[[ Data supplied open ]]

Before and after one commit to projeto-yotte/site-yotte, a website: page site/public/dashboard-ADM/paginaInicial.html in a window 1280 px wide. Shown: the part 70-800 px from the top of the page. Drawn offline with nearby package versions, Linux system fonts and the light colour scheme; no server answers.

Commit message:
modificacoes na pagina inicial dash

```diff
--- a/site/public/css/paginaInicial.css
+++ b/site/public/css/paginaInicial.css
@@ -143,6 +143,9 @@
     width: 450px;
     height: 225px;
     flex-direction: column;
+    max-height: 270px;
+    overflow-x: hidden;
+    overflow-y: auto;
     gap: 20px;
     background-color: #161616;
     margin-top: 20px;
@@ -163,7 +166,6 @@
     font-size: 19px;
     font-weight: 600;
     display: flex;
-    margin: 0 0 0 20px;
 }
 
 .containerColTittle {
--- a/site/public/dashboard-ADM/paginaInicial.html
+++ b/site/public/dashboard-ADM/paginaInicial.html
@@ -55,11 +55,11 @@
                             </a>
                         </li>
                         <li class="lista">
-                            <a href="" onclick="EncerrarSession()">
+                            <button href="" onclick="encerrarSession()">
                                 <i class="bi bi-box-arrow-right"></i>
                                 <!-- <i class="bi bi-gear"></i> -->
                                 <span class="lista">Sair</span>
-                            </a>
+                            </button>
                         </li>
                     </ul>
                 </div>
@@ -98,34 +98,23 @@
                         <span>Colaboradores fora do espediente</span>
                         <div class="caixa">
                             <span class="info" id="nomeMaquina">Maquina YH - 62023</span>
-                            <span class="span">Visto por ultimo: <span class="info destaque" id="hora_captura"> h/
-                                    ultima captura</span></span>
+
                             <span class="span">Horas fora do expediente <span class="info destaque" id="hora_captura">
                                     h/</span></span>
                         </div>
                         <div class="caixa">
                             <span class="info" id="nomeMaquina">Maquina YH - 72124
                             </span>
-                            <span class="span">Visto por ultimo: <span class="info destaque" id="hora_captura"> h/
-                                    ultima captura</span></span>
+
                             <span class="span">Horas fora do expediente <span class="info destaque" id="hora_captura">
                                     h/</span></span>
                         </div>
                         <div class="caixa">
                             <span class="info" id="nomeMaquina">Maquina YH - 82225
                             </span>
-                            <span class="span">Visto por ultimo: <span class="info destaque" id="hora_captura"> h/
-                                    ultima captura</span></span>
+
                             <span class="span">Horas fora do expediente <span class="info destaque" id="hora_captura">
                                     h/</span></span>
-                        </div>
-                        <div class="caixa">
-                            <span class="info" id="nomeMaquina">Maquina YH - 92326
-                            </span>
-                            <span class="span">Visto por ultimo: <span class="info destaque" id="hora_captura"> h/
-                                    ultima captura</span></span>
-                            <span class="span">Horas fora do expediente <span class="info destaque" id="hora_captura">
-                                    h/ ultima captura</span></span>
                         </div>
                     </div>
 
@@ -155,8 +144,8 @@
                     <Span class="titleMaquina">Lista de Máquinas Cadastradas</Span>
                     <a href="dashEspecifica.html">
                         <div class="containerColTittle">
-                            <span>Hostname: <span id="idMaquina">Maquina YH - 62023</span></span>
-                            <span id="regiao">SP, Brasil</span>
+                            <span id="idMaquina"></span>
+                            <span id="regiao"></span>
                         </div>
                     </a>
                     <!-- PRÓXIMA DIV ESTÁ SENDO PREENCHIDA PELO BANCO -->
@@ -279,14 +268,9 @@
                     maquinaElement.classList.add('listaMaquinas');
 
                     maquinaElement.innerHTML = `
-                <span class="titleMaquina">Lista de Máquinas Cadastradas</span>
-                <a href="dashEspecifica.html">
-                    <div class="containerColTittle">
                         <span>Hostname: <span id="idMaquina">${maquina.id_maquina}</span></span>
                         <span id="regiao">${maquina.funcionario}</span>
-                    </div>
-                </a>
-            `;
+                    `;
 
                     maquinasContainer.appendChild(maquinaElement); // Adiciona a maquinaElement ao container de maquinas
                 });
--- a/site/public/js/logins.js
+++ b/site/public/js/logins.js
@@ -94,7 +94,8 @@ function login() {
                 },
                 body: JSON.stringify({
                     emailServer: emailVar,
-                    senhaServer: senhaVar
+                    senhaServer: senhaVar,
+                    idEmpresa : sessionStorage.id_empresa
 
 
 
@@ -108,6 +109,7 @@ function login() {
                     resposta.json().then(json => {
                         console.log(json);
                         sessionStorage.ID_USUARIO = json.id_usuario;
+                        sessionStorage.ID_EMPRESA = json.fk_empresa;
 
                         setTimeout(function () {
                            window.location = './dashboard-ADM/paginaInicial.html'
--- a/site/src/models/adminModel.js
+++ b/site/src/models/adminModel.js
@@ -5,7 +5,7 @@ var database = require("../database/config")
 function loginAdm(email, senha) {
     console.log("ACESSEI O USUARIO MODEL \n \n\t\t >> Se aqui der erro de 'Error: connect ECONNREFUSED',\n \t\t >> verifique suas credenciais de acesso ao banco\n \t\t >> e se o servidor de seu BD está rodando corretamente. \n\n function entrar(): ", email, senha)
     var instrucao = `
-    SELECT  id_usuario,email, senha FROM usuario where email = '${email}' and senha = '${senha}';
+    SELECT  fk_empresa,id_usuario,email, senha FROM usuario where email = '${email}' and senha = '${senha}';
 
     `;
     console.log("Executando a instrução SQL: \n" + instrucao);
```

[[ Data supplied closed ]]

Task directions →
Collect each line of the entries that has the word "public", copying it in full.

Answer →
Before and after one commit to projeto-yotte/site-yotte, a website: page site/public/dashboard-ADM/paginaInicial.html in a window 1280 px wide. Shown: the part 70-800 px from the top of the page. Drawn offline with nearby package versions, Linux system fonts and the light colour scheme; no server answers.
--- a/site/public/css/paginaInicial.css
+++ b/site/public/css/paginaInicial.css
--- a/site/public/dashboard-ADM/paginaInicial.html
+++ b/site/public/dashboard-ADM/paginaInicial.html
--- a/site/public/js/logins.js
+++ b/site/public/js/logins.js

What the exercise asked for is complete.